A recent comment made to a posted essay by DB of DB's Medical Rants spoke of a term I had not heard before, namely aleatoric uncertainty. But with the web one can quickly learn that it is merely another term for our old friend- random or stochastic uncertainty or variation.
One can talk abut two types of uncertainty. Stochastic is the random or some would say inherent or irreducible uncertainty. The other is Epistemic uncertainty which is that related to incomplete or inadequate information.
At least some of the former type of uncertainty can disappear as knowledge becomes more complete and adequate.
This intro gives me a chance to quote one of my favorite insights borrowed from others namely the thought experiment described by Dr. Steve Goodman of Johns Hopkins which I have talked about before.
Here is my paraphrased version of it which is supposed to elucidate the difference between the stochastic and the deterministic:
Mr. Jones is faced with the need for surgery.The particular procedure is generally accepted to pose a 15% risk of death. Let us magically produce 100 clones of Mr. Jones. When they all undergo surgery, what will happen? In the random process model ( stochastic interpretation) , 15 will die but we cannot tell beforehand who they will be. In the deterministic model, either all 100 will live or all 100 will die depending on whether Mr. J. and all his clones have or do not have some biochemical or physiological condition(s) that is/are in fact what causes the mortality risk of the procedure.
If we learn the reason for the death some or all of the uncertainty vanishes.Before it was learned that about 1 out of 300 people have a single nucleotide polymorphism (leading to TMPT deficiency, and toxic accumulation of 6MP type drugs) no one could predict which child with ALL treated with 6MP would experience catastrophic bone marrow failure. Now with at least this mechanism in our knowledge base, patients can be tested for TMPT deficiency and those who are deficient can be safely treated with a lower dose. Knowledge of the mechanism shrinks the level of stochastic or random uncertainty. The more we know, the fewer are the circumstances that appear to be random. But even as we learn more "mechanisms" we still have the issue of how to apply aggregate data to the individual even though more and more we hear about genetic perturbations that strongly influence and sometimes apparently even determine the response of various tumors to chemotherapy.
The British physician- author, Kieran Sweeney, writes about this age old problem of "balancing the general with the particular" in his book "Complexity in Primary Care".
In this balancing act, a force that may push the clinician in the wrong direction is the lure of the "ecological fallacy". Sweeny writes"
With the advent of evidence-based medicine, clinicians were encouraged to interpolate from population data to individuals.
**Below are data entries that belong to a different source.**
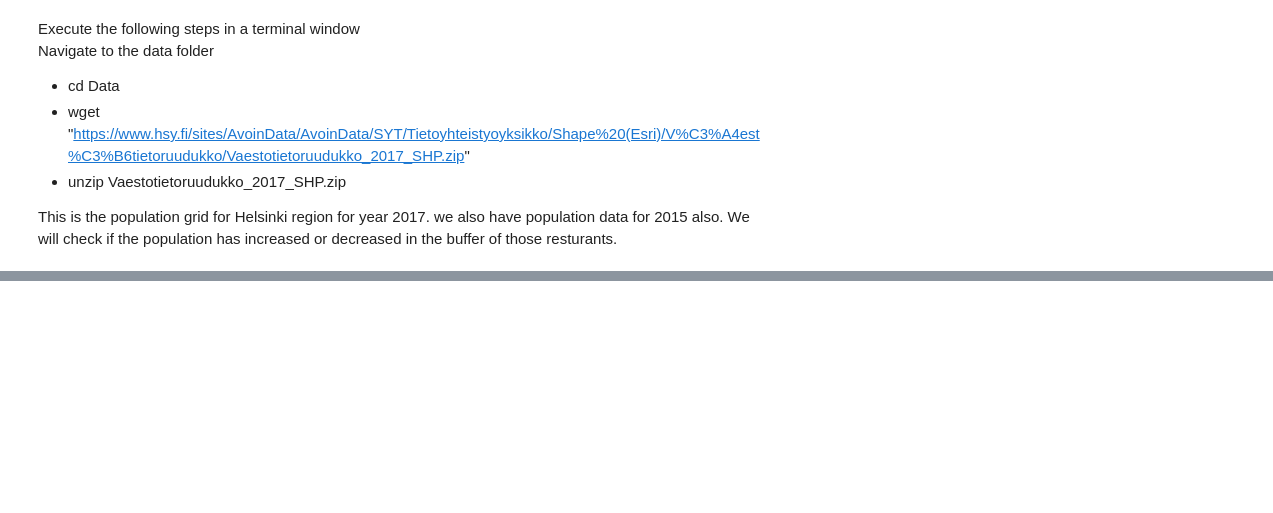
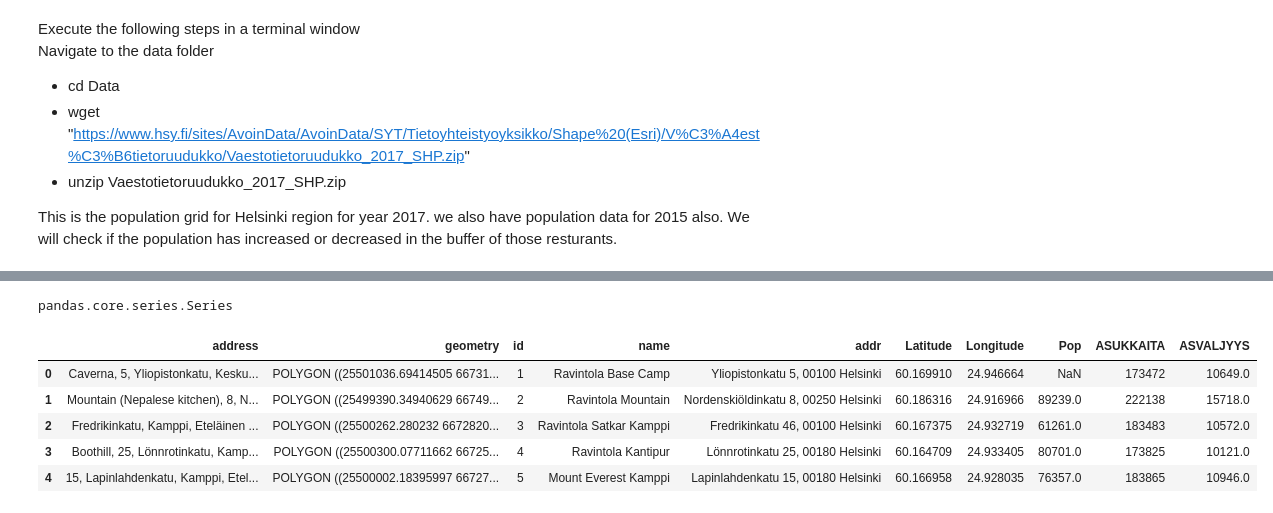
Before and after one commit to AdBinay/NepaleseResturantHelsinkiRegion, a Jupyter notebook: notebooks/FinalAssignment/FinalAssignmentAutoGIS_v2.ipynb, the cells around one changed output, grey strips where cells are left out. Saved outputs shown, nothing was run; the diff lists cells and outputs as text; code cells hidden in the pictures; blank space fills up the shorter version.

```diff
--- a/notebooks/FinalAssignment/FinalAssignmentAutoGIS_v2.ipynb
+++ b/notebooks/FinalAssignment/FinalAssignmentAutoGIS_v2.ipynb
@@ -336,0 +330,7 @@ geodata1.plot()
+# %%
+geodata1['Pop'] = HelPop1.groupby(['id'])['ASUKKAITA'].sum()
+#print("Population living within 5km from {}")
+
+#print("Max area: %s\nMean area: %s" % (round(max_area, 2), round(mean_area, 2)))
+
+#print ("Population living within 5km from %s is %s respectively." % ( ("Itis", "Forum", "Iso-omena", "Sello", "Jumbo", "REDI"), (175632,230376, 109081,174200, 93621, 249187)))
@@ -336,0 +357,2 @@ geodata1.plot()
+# %%
+ aaa= HelPop1.groupby(['id'])['ASUKKAITA',"ASVALJYYS" ].sum()
@@ -336,0 +370,17 @@ geodata1.plot()
+# %%
+aa=HelPop1.groupby(['id'])['ASUKKAITA'].sum()
+type(aa)
+# %% [output]
+pandas.core.series.Series
+# %%
+#geodata1['Pop'] = aa
+
+geodata2 = pd.merge(geodata1, aaa, on=['id'])
+geodata2.head()
+# %% [output]
+|  | address | geometry | id | name | addr | Latitude | Longitude | Pop | ASUKKAITA | ASVALJYYS |
+| 0 | Caverna, 5, Yliopistonkatu, Kesku... | POLYGON ((25501036.69414505 66731... | 1 | Ravintola Base Camp | Yliopistonkatu 5, 00100 Helsinki | 60.169910 | 24.946664 | NaN | 173472 | 10649.0 |
+| 1 | Mountain (Nepalese kitchen), 8, N... | POLYGON ((25499390.34940629 66749... | 2 | Ravintola Mountain | Nordenskiöldinkatu 8, 00250 Helsinki | 60.186316 | 24.916966 | 89239.0 | 222138 | 15718.0 |
+| 2 | Fredrikinkatu, Kamppi, Eteläinen ... | POLYGON ((25500262.280232 6672820... | 3 | Ravintola Satkar Kamppi | Fredrikinkatu 46, 00100 Helsinki | 60.167375 | 24.932719 | 61261.0 | 183483 | 10572.0 |
+| 3 | Boothill, 25, Lönnrotinkatu, Kamp... | POLYGON ((25500300.07711662 66725... | 4 | Ravintola Kantipur | Lönnrotinkatu 25, 00180 Helsinki | 60.164709 | 24.933405 | 80701.0 | 173825 | 10121.0 |
+| 4 | 15, Lapinlahdenkatu, Kamppi, Etel... | POLYGON ((25500002.18395997 66727... | 5 | Mount Everest Kamppi | Lapinlahdenkatu 15, 00180 Helsinki | 60.166958 | 24.928035 | 76357.0 | 183865 | 10946.0 |
```
Also changed, not shown: parts of 28 cells of this notebook, 1 other file.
In so doing, however, we were at the mercy of the ecological fallacy-assuming that any and all conclusions derived from population data could be applied to individuals in the data set.
No where did (does) this appear more glaring than in the large number of drug company driven, medical education company arranged "CMEoid" dinner experiences in which practitioners (docs and mid-levels alike) are exhorted to treat to goal, whether this be blood pressure or HbA1C or whatever else. Previously the big guns that were hyped to get the blood sugar down were the glitazones now less so and I see invitations coming in for drugs that are attempting to favorably harness the integrin family. For an interesting and thoughtful take on the basis ( or lack of same) for treating cholesterol to goal see this recent essay by Dr. Howard Body.